Friday, September 24, 2010
A really hard Eight
Remind me never again to try to introduce my wife to Paul Thomas Anderson's Hard Eight with noisy gardeners and barking dogs outside, a fussy baby in her arms and in the swing, and a talkative grandmother making regular and weird observations about the movie.
That's a joke, because Monday's specific set of circumstances will never come up again. But neither will the opportunity to introduce her to Hard Eight. That's already been ruined.
I have sometimes called Hard Eight, Anderson's first feature, my favorite Anderson film. That was almost certainly excess praise, especially since I'd seen it only once at the time I made the claim. I haven't repeated that assertion since seeing There Will Be Blood, but I obviously did make that assertion in the post Boogie Nights and Magnolia era -- since I saw both before I saw Hard Eight. My second viewing reminded me that it's a small but very good film.
However, I don't know how anyone else present could have possibly reached that conclusion, with all the hubbub in our environment, some of which they themselves were creating. Which is a shame, because my wife is a huge Anderson fan -- this was his only film she hadn't seen.

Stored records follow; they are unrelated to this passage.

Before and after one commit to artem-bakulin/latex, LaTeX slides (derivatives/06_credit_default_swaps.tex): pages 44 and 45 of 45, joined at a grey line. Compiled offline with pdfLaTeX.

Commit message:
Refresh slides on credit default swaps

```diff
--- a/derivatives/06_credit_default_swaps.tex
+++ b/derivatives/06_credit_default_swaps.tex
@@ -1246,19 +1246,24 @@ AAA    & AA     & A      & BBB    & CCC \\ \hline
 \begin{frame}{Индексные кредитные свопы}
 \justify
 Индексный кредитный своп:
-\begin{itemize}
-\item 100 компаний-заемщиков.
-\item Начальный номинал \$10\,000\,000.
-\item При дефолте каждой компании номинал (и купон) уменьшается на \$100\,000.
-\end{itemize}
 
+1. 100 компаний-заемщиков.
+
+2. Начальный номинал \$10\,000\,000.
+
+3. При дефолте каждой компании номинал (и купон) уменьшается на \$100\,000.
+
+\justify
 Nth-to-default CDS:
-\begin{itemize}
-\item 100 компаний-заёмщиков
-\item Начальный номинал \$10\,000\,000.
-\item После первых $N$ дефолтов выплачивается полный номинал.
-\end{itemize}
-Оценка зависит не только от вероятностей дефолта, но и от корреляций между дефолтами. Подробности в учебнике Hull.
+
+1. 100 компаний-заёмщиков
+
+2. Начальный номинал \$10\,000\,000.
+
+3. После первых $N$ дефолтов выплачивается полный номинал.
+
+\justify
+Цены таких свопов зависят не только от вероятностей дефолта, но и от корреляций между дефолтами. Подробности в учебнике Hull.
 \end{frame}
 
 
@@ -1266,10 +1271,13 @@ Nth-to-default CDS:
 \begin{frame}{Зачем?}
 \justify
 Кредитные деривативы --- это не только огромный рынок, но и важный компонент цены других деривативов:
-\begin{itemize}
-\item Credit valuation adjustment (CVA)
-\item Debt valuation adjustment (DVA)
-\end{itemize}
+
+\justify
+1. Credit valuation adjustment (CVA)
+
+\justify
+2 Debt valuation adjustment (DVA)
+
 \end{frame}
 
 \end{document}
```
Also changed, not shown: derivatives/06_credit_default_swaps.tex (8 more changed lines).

First it was the gardeners. Our landlord hires a team of gardeners to come shred up the property at least once a week. I say "shred" because I don't think they're actually trained gardeners with a genuine aptitude for horticulture. They just know how to operate the equipment -- the louder, the better. They leave the things they trim looking raw and exposed, maiming them with their brutish ways. The thing that galls me most, however, is that this one guy finishes the experience by making a call on his cell phone and just aimlessly spraying the lawn with his hose for the length of the call, leaving the place a boggy marsh and wasting tons of water.

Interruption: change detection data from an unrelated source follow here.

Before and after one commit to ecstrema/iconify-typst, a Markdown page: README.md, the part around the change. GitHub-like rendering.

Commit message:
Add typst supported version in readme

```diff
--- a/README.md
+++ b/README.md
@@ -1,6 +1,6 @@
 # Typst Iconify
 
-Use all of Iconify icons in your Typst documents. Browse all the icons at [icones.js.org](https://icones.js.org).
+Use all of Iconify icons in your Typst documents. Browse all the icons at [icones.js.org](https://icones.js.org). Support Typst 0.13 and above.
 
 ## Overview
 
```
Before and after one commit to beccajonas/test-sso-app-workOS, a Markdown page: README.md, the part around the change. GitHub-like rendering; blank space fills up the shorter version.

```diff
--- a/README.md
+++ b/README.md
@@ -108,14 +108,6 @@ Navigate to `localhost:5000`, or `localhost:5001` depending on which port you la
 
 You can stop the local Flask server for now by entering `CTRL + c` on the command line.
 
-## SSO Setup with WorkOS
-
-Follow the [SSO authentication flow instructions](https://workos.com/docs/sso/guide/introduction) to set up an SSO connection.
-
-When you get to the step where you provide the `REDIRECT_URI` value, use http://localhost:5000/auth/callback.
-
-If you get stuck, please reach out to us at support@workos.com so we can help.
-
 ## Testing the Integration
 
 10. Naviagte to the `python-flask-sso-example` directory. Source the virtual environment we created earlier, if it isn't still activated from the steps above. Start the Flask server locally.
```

So yeah, they were leaf-blowing and tree-mangling for the film's first 45 minutes.
Then it was my son Jasper's turn to become all fussy. He wouldn't quiet down. We'd put him in the swing, but he wasn't allowing himself to be soothed by it. So my wife would go over and tend to him, but tell us not to pause the movie, even if she weren't looking at the screen for two or three minutes at a time. And here's where my wife and I have a philosophical impasse. I get stressed out if she doesn't look at the screen enough, thereby missing crucial visual information, of which there is plenty communicated in Hard Eight -- but she gets stressed out if she asks me not to pause the movie, but I insist on pausing it because I don't want her viewing compromised. So I basically had to check my instincts and allow her to be as distracted by our son as she wanted to be, even if it meant her appreciation of the film was being fatally damaged.

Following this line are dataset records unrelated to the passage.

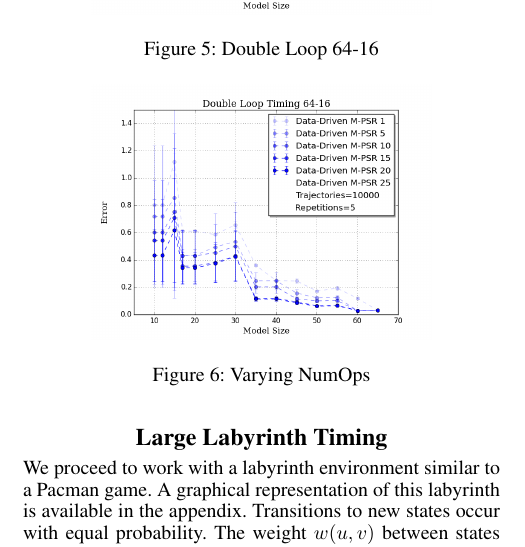
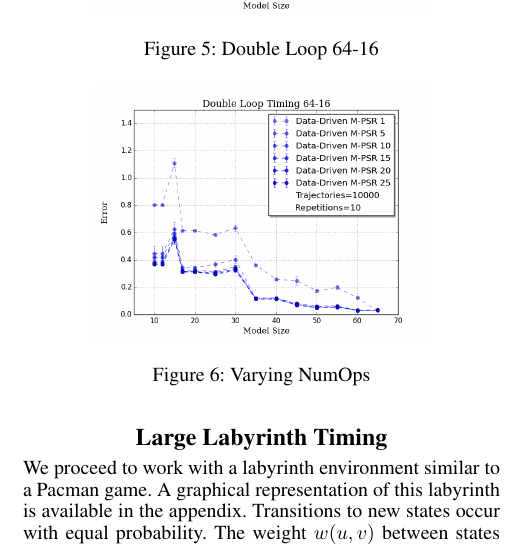
Before and after one commit to lucaslanger/BaseSystemWork, a LaTeX paper (baseSystem.tex, which reads experiments.tex): part of one column of page 5 of 8, cut so that both start at the same text. Compiled offline with pdfLaTeX.

Commit message:
fixed variance bug for NumOpsTiming image

```diff
--- a/experiments.tex
+++ b/experiments.tex
@@ -80,7 +80,7 @@ In Figure 6, we look at how the varying the number of multi-step transition oper
 
 \begin{figure}[ht!]
 \centering
-\includegraphics[width=60mm]{uCOREPICS/DL/numOpsTiming.png}
+\includegraphics[width=60mm]{uCOREPICS/DL/NumOpsTiming.png}
 \caption{Varying NumOps\label{overflow}}
 \end{figure}
 
```
Also changed, not shown: baseSystem.pdf, uCOREPICS/DL/NumOpsTiming.png (added), 2 other files.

Then it was the neighbors' dogs turn to be spooked by anything and everything in their environment. They are famous for standing at the fence, staring out at the street, begging anyone or anything to give them an excuse to create a ruckus. Usually this is when their owners aren't home, which was almost certainly the case this past Monday. So they would woof it up for 15 to 20 seconds, and then stop. And then just when you thought they had become placid and contained, something else would stimulate them and they'd get going again. This was all the more stressful for me because by this point, I had my son in my arms and was standing behind my mother, bouncing him as much as I could to contain his fussing. As the only one who had already seen the movie, I didn't care about whether I had an uninterrupted viewing, but I wanted everyone else to see in it what I saw in it, and that was rapidly seeming impossible.
The final obstacle was my mom herself. This being the first movie she and I watched together on the trip, it reminded me that she will one day make an excellent example of the senior citizen who goes to the theater and theorizes aloud to her viewing companion, irrespective of who it may or may not be bothering. She wasn't talking constantly, and she did seem to pick her moments. But the comments she made were bizarre indeed. One joke my wife and I have had on this trip is how she's fixated by the idea that she doesn't like John C. Reilly because she thinks he's ugly. She made at least one reference to that. Then she made a handful of what I would consider fairly obvious interpretations of what was happening, the kind that would prompt a son who was feeling snotty to say something like "Duh." But the weirdest was that she kept failing to understand that the action was taking place in Reno, which a title card early in the film had announced. First she said "I guess this is the kind of thing that happens in Vegas." I quickly corrected with "Reno," but I don't think she heard because later on, when Philip Baker Hall's character is trying to suggest a location where Reilly and Gwyneth Paltrow should go on the run, my mom decided to join in the conversation. "How about Vegas?" Reilly asks, and Hall immediately rejoins with "No, God no, don't go to Vegas." "Reno!" my mom suggested, as if the actors might hear her suggestion. I just bit my tongue this time, and probably rolled my eyes.
Both my wife and my mother said they enjoyed the movie. I wasn't particularly concerned with what my mother thought. We had a weird argument the next day about the next film we watched -- Kissing Jessica Stein, a favorite from my collection -- which essentially caused me to write off her ability to interpret even the simplest films correctly.
But I would have really liked it if my wife could have embraced this film, the way I know she would have without the gardeners, dogs, baby and mother-in-law.
Oh well. It's just one film. You can't win 'em all. Onward and upward.